[Dataset content Boundary: Start]
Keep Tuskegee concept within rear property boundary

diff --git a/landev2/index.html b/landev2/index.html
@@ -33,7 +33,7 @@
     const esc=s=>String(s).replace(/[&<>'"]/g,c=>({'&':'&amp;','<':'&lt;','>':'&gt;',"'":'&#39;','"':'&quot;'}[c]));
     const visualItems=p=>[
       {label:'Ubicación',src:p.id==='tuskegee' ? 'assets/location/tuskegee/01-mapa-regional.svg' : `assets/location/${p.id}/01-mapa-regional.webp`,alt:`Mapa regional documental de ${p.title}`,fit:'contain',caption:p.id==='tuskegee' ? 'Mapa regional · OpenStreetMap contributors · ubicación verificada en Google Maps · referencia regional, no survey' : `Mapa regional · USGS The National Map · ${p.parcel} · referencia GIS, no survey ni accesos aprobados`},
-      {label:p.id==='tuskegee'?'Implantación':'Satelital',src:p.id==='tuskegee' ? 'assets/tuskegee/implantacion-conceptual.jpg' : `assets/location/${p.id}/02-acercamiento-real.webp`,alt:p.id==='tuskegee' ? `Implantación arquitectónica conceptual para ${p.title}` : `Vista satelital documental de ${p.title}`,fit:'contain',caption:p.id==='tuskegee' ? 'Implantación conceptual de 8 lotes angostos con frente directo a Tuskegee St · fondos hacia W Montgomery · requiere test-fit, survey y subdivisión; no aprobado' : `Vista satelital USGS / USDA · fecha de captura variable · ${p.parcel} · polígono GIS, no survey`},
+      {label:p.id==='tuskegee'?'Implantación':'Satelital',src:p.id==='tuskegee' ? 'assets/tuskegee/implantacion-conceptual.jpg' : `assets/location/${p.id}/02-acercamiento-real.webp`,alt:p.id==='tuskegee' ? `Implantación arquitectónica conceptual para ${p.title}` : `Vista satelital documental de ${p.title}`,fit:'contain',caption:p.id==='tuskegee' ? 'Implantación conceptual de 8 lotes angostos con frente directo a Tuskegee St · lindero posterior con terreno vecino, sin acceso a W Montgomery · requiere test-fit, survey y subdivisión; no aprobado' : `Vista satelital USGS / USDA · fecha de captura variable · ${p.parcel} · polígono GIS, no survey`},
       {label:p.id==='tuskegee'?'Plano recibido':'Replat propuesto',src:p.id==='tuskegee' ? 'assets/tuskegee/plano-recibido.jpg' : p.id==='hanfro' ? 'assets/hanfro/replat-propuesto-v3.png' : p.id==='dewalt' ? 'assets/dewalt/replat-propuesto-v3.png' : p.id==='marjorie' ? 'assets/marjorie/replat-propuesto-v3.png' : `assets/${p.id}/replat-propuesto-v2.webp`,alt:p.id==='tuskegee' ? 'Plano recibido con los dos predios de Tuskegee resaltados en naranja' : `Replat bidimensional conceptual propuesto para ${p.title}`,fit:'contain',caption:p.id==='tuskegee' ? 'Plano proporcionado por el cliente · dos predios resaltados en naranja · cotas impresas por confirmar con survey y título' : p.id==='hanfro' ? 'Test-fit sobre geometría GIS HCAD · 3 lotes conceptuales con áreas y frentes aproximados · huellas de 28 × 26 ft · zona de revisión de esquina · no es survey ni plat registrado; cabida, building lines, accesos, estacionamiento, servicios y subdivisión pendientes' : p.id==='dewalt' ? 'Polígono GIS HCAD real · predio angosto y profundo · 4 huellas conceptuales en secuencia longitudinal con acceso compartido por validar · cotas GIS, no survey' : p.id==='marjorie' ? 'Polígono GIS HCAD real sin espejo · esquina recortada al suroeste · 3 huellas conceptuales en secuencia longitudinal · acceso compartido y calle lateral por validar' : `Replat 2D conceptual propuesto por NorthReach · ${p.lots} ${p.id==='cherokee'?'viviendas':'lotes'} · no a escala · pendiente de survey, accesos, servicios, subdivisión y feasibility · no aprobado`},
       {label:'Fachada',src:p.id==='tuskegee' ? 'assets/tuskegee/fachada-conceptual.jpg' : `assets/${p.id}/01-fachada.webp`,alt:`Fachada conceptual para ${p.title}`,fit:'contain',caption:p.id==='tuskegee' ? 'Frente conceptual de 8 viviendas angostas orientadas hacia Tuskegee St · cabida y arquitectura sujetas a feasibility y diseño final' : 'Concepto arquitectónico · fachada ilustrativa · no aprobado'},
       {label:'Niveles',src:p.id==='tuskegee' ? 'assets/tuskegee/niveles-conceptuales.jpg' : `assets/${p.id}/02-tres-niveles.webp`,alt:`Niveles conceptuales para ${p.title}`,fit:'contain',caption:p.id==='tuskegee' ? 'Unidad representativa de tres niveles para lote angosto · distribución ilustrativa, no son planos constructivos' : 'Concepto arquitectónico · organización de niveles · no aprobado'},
[Dataset content Boundary: End]
## Exercise instructions:
What lines of the listing above hold "hacia"? Copy all of them.

## Answer below:
-      {label:p.id==='tuskegee'?'Implantación':'Satelital',src:p.id==='tuskegee' ? 'assets/tuskegee/implantacion-conceptual.jpg' : `assets/location/${p.id}/02-acercamiento-real.webp`,alt:p.id==='tuskegee' ? `Implantación arquitectónica conceptual para ${p.title}` : `Vista satelital documental de ${p.title}`,fit:'contain',caption:p.id==='tuskegee' ? 'Implantación conceptual de 8 lotes angostos con frente directo a Tuskegee St · fondos hacia W Montgomery · requiere test-fit, survey y subdivisión; no aprobado' : `Vista satelital USGS / USDA · fecha de captura variable · ${p.parcel} · polígono GIS, no survey`},
       {label:'Fachada',src:p.id==='tuskegee' ? 'assets/tuskegee/fachada-conceptual.jpg' : `assets/${p.id}/01-fachada.webp`,alt:`Fachada conceptual para ${p.title}`,fit:'contain',caption:p.id==='tuskegee' ? 'Frente conceptual de 8 viviendas angostas orientadas hacia Tuskegee St · cabida y arquitectura sujetas a feasibility y diseño final' : 'Concepto arquitectónico · fachada ilustrativa · no aprobado'},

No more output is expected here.